The reason why we study aviation knowledge and risk management is so we will learn when we are entering these dangerous neighborhoods. We need to be able to “smell” trouble. It is part of our situational awareness.
Martha and I are proof that pilots don’t always stay out of dangerous neighborhoods. Sometimes avoiding loss of control requires good stick and rudder skills. When we talk about stick and rudder skills, we are often thinking mostly about the physical manipulation of the controls. But knowing what to do with the controls and when is key. That requires a sensitive “seat of the pants” — a feel for what the airplane is doing. There are many “sensitivities” that help us avoid loss of control, but two in particular are essential.
First is a sensitivity as to whether the longitudinal axis is yawed directly into the relative wind without looking at the slip/skid indicator. When the airplane is neither slipping nor skidding, the wings are equally exposed to the relative wind. So if the aircraft stalls, it won’t tend to spin, and recovery is much easier. Keeping the nose yawed directly into the wind has the bonus of making the fight much more comfortable for the aircraft’s occupants.
Second is load factor sensitivity — an awareness of when there is more than one G on the seat of the pants. High load factor causes the airplane to stall at much higher speeds with much less warning. Load factor can come from turbulence and changing our pitch attitude, but the most common source of load factor that leads to surprise loss of control is steep banks with back pressure.
Pilots who have these two sensitivities are far more likely to keep their airplane under control even if they stray inadvertently into a “dangerous neighborhood.” Martha’s first instructor put special effort into seeing that she had learned these sensitivities. It is easy for pilots who do most of their flying in jets to lose the habit of keeping the nose yawed directly into the wind.
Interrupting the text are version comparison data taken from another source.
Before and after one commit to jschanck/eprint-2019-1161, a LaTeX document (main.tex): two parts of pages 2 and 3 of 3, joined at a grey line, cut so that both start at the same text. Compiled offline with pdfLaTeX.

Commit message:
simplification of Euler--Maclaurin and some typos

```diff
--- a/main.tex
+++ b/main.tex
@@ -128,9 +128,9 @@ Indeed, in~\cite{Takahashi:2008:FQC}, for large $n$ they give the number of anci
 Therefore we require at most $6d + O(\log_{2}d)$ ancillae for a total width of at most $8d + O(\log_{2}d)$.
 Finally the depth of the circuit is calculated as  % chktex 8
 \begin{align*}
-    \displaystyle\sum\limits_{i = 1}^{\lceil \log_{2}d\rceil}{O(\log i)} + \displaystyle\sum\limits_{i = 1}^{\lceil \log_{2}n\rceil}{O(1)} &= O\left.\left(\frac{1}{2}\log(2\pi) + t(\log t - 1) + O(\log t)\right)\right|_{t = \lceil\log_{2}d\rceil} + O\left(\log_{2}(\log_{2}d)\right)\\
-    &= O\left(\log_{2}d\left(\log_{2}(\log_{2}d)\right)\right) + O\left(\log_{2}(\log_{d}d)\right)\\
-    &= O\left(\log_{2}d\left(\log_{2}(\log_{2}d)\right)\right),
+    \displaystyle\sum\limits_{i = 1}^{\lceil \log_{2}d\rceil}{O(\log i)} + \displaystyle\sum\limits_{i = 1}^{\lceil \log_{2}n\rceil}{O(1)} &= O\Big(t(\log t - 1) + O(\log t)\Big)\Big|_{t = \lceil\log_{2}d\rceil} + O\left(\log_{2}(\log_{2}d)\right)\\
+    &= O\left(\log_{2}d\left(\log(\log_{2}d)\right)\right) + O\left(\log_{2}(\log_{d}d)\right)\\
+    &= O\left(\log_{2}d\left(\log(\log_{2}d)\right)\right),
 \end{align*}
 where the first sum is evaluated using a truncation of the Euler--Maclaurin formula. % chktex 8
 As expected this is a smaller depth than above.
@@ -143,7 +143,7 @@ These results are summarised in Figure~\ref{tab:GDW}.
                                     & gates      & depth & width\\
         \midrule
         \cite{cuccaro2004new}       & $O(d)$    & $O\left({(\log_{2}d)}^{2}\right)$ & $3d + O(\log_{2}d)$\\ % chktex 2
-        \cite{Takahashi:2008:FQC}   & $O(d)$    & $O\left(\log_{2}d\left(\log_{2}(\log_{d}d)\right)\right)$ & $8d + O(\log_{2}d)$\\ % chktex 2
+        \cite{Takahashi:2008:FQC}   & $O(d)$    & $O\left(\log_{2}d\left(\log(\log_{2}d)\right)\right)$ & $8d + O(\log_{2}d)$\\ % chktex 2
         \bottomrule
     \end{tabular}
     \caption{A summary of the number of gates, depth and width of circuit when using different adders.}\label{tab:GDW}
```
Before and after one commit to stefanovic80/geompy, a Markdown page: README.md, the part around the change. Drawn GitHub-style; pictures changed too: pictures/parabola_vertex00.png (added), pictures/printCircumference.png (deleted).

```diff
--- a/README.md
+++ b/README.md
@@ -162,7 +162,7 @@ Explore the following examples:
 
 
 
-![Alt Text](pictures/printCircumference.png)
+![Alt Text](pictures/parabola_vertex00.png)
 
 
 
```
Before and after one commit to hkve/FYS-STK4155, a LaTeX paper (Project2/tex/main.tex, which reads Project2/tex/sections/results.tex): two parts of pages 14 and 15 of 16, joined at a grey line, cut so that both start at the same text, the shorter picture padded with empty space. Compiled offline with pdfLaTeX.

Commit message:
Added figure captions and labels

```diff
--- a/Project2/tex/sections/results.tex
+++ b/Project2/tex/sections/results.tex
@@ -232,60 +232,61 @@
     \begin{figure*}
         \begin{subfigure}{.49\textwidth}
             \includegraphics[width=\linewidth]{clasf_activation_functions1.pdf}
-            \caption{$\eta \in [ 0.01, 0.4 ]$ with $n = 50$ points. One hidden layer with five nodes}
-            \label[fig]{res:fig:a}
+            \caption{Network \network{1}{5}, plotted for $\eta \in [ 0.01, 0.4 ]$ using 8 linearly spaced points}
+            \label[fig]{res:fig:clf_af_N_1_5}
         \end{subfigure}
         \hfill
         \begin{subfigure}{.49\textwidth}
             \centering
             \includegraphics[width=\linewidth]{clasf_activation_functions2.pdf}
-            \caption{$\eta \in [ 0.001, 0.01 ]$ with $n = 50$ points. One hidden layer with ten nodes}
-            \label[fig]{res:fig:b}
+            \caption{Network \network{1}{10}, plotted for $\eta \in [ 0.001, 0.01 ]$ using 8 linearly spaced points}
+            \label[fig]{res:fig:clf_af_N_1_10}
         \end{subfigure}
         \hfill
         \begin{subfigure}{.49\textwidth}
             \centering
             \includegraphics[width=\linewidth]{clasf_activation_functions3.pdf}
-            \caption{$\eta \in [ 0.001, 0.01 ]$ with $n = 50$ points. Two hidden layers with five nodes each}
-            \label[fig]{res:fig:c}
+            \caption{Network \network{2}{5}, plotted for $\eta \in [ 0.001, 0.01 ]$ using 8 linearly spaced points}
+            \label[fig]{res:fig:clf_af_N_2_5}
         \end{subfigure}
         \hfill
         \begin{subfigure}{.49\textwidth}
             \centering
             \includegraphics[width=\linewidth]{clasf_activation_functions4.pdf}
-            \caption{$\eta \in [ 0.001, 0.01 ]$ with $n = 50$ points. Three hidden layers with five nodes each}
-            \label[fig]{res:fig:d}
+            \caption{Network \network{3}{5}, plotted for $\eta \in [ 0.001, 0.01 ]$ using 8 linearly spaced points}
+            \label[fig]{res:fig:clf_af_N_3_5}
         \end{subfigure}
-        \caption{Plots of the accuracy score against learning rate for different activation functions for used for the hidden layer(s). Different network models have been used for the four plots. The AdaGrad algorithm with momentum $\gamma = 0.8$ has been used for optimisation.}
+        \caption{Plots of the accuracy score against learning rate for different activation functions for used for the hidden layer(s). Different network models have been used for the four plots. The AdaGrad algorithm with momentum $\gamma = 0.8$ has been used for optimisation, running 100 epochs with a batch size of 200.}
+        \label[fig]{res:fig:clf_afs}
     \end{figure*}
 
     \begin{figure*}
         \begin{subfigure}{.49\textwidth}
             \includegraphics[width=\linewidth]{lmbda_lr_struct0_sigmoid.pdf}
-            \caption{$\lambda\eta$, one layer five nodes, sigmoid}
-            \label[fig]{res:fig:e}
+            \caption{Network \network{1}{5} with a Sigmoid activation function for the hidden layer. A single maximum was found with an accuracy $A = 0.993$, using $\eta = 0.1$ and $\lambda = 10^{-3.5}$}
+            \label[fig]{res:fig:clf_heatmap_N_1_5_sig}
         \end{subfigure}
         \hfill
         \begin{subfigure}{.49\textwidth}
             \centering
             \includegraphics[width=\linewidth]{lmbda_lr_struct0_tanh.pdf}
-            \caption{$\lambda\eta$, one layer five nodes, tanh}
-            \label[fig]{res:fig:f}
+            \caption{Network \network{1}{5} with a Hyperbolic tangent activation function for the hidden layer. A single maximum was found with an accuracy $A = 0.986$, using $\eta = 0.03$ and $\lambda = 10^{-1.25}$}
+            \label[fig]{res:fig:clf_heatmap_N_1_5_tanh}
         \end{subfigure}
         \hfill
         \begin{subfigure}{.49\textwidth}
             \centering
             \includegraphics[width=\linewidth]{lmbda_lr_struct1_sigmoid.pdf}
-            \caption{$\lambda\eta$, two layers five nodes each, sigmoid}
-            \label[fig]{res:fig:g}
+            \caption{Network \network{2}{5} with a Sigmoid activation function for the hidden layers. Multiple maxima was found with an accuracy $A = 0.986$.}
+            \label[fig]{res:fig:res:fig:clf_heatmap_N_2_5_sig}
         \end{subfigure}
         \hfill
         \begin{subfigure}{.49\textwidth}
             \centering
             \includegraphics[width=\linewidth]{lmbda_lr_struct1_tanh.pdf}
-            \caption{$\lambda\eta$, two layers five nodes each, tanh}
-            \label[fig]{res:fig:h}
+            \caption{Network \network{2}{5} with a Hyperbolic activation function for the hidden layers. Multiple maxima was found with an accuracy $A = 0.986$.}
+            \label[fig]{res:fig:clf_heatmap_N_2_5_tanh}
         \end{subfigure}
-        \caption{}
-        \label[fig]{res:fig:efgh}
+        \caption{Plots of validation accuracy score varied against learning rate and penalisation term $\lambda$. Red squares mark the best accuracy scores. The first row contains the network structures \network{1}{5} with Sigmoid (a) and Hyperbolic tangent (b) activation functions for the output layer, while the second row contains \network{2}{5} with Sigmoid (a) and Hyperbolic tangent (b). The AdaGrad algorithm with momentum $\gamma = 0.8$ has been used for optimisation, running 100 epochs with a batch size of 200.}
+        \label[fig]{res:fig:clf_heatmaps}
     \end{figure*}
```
It is not a problem for me, though, because thanks to her primary instructor, Martha is very sensitive to it and helpfully points out to me whenever I need more rudder.